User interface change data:
+ + + + +

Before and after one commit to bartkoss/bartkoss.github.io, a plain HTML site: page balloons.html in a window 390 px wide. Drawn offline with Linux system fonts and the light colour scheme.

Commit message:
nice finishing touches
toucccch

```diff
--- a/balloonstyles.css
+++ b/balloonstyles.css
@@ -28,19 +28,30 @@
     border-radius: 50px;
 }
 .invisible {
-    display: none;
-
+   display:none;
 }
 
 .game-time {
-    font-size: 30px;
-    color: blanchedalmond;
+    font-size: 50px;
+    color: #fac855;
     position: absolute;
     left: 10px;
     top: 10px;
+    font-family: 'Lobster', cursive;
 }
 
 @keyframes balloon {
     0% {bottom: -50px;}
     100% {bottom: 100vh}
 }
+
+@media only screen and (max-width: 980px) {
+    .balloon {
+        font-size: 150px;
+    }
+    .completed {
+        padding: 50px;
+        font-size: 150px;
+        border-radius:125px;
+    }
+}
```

+ + + + +

= WORK ITEM =
The word "size" appears in some of the lines above. Copy those lines.

= ANSWER BOX =
-    font-size: 30px;
+    font-size: 50px;
+        font-size: 150px;
+        font-size: 150px;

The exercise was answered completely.